Menard and Harklerode asked the commissioners to take a fresh look at the county’s animal ordinances and see if changes can be made. They agreed to revisit the matter during a workshop meeting.

In other business, the McDowell County Board of Commissioners:

Presented a resolution of appreciation to local law enforcement. The commissioners read the resolution and presented a copy to Sheriff Ricky Buchanan and some of his deputies.

Presented a resolution of appreciation to Ned Fowler, who was the EMS regional liaison with Mission Hospital until his retirement at the end of 2021. Fowler provided key support to McDowell EMS and its staff, said Emergency Services Director William Kehler.

Heard a report from Kehler about the COVID-19 situation in McDowell County. The McDowell County Health Department reported Monday that 169 additional McDowell County residents have tested positive for novel coronavirus (COVID-19). Kehler said Monday was a “record day for McDowell County” and there is a significant amount of community transmission occurring.
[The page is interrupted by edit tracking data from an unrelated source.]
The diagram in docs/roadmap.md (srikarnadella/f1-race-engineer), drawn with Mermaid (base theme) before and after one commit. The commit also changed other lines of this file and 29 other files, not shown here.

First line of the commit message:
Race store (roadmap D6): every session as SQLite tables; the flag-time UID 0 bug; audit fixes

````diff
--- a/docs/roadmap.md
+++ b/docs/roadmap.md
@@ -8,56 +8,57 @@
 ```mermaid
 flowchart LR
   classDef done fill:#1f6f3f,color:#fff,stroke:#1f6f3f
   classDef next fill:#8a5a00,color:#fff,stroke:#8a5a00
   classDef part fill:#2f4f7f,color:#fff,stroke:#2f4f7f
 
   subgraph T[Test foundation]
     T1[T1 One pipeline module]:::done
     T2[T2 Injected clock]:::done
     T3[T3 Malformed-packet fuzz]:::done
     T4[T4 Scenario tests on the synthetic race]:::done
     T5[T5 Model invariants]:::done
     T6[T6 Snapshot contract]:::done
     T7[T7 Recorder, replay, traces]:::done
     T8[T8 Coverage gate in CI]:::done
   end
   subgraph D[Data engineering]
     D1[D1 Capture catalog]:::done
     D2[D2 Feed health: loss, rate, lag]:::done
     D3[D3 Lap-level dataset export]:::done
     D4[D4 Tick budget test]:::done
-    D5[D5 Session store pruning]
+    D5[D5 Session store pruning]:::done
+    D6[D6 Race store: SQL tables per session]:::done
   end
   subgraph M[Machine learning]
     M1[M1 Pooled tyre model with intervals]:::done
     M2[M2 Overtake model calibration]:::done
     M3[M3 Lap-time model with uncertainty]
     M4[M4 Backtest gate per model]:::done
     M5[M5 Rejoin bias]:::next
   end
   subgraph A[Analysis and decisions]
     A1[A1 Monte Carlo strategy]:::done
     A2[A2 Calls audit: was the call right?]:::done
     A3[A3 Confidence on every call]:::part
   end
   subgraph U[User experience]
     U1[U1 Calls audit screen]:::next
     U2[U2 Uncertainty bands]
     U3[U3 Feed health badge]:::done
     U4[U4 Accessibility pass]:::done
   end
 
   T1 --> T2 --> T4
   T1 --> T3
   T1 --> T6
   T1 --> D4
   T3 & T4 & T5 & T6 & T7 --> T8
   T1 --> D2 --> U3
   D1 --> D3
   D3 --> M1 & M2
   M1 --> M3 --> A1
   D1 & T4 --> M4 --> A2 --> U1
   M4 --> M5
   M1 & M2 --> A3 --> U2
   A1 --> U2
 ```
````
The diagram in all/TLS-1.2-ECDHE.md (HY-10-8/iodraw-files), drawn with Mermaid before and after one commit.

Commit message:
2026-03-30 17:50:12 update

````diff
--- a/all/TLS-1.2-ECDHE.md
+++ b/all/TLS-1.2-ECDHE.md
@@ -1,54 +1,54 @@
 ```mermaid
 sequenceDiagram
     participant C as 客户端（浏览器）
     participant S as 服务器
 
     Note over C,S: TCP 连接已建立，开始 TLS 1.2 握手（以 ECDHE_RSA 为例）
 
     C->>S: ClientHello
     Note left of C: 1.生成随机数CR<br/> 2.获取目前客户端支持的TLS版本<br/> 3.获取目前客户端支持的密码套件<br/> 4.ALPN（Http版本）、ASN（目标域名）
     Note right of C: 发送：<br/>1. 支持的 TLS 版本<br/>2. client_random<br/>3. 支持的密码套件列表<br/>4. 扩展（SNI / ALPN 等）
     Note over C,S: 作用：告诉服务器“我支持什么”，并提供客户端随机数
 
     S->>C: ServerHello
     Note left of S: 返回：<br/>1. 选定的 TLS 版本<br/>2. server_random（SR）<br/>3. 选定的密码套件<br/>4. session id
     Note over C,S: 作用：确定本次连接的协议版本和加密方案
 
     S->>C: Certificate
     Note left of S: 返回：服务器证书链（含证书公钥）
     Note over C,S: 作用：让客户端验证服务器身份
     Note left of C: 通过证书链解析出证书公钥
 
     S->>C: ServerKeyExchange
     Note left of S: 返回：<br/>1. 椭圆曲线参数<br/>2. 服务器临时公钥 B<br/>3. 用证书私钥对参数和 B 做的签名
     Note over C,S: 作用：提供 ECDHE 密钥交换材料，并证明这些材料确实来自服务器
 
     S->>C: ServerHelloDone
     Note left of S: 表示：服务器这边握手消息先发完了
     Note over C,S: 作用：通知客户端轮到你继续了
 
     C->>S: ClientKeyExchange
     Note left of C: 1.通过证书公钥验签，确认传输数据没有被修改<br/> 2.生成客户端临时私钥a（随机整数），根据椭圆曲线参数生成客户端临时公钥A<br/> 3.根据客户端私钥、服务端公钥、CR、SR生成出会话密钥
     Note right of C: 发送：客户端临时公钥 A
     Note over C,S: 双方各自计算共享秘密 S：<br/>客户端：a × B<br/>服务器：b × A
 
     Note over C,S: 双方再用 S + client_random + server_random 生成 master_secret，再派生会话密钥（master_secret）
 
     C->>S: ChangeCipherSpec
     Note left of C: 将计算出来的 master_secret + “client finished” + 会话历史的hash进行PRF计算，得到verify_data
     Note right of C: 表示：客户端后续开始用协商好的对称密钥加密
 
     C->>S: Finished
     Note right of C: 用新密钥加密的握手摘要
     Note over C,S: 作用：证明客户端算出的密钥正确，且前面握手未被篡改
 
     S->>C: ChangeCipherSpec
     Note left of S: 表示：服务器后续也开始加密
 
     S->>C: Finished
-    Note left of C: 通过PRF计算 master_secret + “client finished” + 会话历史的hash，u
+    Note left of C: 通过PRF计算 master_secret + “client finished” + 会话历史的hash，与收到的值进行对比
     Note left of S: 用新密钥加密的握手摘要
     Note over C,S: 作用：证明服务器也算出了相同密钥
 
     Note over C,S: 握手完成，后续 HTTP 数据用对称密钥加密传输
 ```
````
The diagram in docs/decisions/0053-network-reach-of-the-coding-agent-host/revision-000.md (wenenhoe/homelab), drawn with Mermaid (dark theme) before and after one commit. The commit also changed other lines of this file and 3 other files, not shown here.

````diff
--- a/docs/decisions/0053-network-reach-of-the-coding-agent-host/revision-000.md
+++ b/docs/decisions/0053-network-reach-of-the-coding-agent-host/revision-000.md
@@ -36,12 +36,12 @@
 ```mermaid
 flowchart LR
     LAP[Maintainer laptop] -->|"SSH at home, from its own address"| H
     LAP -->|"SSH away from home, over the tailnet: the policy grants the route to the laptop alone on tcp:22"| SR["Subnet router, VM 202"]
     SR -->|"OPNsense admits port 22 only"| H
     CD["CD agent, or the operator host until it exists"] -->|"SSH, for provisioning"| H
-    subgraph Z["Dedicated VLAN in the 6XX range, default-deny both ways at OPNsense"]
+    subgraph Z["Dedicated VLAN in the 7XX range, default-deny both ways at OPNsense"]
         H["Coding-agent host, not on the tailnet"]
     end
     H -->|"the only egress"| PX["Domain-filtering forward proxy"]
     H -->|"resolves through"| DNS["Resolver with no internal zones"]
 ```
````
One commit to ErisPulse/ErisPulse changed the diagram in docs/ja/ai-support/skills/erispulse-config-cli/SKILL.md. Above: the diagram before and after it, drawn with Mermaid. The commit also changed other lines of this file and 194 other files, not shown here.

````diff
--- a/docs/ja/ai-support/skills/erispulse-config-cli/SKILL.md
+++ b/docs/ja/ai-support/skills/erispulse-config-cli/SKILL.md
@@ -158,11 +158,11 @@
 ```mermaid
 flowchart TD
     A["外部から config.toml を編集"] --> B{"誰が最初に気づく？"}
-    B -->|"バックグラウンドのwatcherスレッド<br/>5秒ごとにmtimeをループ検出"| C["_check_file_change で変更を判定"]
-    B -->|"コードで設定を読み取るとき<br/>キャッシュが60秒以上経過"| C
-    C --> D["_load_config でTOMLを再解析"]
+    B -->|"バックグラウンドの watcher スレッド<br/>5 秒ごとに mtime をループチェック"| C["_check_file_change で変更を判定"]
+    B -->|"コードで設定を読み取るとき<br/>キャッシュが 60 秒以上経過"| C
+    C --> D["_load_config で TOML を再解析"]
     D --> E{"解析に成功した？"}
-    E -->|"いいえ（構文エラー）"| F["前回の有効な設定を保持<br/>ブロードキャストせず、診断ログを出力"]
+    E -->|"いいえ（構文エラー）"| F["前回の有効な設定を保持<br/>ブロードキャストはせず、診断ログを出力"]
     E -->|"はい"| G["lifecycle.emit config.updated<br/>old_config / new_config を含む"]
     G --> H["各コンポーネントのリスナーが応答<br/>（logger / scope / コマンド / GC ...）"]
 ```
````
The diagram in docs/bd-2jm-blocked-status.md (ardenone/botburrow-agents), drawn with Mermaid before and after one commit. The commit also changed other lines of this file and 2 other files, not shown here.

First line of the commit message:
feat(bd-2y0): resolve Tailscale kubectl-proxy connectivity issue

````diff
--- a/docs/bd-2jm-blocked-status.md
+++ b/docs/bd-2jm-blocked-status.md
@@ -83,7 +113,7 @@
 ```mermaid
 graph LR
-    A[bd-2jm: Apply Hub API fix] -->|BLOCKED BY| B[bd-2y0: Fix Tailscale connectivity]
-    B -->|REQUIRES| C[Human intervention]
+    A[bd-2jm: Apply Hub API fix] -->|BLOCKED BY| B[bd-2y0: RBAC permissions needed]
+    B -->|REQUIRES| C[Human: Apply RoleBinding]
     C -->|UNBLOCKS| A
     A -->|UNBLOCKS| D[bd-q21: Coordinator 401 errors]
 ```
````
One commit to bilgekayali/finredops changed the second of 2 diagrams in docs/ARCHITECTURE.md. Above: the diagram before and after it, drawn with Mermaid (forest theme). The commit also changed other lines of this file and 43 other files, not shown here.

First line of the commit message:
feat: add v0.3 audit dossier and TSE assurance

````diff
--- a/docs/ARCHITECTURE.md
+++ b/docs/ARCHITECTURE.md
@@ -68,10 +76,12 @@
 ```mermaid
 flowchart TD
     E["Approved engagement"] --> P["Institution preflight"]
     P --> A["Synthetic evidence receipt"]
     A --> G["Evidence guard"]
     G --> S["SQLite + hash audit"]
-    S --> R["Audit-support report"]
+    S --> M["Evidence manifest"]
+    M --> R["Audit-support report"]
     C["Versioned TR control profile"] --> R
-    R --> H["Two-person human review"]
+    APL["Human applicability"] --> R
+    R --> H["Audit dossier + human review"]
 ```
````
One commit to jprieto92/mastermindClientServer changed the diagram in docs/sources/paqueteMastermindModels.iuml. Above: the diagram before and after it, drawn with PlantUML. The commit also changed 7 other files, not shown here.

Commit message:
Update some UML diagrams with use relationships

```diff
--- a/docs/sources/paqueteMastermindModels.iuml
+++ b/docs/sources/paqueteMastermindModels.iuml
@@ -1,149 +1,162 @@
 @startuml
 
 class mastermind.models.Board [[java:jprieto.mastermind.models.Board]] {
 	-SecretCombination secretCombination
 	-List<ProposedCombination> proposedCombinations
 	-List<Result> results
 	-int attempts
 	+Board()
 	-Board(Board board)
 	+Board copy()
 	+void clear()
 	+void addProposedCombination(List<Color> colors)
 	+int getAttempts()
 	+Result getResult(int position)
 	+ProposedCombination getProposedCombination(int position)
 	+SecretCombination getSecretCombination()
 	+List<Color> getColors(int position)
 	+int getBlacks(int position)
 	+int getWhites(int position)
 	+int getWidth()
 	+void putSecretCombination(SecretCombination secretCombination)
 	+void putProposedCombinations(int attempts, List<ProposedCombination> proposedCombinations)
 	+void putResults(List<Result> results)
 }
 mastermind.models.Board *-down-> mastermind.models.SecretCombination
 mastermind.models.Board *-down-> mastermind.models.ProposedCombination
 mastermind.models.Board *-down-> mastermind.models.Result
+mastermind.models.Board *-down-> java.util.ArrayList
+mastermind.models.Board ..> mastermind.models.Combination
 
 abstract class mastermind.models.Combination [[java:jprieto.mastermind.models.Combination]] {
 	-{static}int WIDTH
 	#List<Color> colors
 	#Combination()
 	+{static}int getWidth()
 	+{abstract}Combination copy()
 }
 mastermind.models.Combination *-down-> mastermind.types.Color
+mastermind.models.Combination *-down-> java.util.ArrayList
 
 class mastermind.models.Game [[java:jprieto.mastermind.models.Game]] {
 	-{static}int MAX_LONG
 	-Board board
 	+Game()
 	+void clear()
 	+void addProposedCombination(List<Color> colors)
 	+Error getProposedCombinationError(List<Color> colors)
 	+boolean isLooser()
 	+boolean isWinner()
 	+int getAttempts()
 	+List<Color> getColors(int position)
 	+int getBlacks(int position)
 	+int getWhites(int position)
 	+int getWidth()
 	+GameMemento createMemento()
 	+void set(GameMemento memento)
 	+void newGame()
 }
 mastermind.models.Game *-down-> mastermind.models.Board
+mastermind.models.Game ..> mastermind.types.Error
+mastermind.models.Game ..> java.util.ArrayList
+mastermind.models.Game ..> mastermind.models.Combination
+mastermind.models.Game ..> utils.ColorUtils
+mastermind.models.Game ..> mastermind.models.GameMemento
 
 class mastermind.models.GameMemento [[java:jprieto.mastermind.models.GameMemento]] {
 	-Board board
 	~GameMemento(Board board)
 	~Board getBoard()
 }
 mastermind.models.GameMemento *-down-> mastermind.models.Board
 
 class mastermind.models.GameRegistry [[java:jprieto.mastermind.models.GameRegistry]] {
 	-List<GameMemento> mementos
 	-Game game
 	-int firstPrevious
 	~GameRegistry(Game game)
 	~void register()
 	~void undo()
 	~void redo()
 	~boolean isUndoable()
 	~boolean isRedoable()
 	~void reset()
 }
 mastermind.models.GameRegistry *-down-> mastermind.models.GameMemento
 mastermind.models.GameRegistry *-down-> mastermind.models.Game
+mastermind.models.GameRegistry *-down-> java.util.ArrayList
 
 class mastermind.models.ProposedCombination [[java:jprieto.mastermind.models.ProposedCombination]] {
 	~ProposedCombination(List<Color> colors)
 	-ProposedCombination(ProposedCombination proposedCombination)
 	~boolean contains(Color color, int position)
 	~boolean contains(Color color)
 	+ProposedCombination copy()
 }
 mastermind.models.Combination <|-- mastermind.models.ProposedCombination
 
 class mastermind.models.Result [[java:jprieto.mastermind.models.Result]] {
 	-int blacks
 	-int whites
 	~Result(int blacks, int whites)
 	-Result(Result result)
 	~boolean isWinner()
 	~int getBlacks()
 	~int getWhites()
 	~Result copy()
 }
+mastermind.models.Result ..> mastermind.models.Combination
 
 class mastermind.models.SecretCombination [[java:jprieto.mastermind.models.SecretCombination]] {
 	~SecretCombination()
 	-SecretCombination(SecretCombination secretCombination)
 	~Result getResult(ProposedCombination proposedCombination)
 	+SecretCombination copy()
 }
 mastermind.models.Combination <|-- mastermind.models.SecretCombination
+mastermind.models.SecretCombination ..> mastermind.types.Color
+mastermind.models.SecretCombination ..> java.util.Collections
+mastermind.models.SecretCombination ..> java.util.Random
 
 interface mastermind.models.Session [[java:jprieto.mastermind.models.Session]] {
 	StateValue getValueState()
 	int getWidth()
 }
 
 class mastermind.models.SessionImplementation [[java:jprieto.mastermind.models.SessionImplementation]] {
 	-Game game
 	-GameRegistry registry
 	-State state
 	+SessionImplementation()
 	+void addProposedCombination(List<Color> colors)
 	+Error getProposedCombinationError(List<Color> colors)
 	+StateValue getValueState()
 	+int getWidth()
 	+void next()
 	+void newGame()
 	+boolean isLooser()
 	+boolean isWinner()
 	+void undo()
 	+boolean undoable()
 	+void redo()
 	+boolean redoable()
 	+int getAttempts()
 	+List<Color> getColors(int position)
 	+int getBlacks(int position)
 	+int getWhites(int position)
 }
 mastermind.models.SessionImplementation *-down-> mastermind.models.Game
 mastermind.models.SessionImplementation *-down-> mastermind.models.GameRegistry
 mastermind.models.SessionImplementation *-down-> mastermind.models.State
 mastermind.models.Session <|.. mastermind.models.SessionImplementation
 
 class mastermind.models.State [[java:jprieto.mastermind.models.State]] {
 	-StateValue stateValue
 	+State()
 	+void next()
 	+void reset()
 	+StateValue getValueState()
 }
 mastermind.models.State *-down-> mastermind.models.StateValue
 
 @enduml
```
The 14-day positivity rate on Monday was 20.4%. After hearing from Kehler, the commissioners agreed to continue the face mask policy for county employees until the next regular meeting on Feb. 14. Under the policy, county employees must wear a face mask when they are dealing with the public. A mask doesn’t have to be worn when an employee is alone in an office or vehicle. During Monday’s meeting, Commissioner Brenda Vaughn was the only member of the board wearing a face mask.

Heard a report from Kehler about the state funding that is available for property owners who suffered damage during Tropical Storm Fred and the flooding on Oct. 7.

Was introduced to Anna Lee, the new human resources director for the county.

Approved a new plat review process for surveyors and others who are submitting maps. The process lays out an expectation to the submitter on what is required and how long the process might take.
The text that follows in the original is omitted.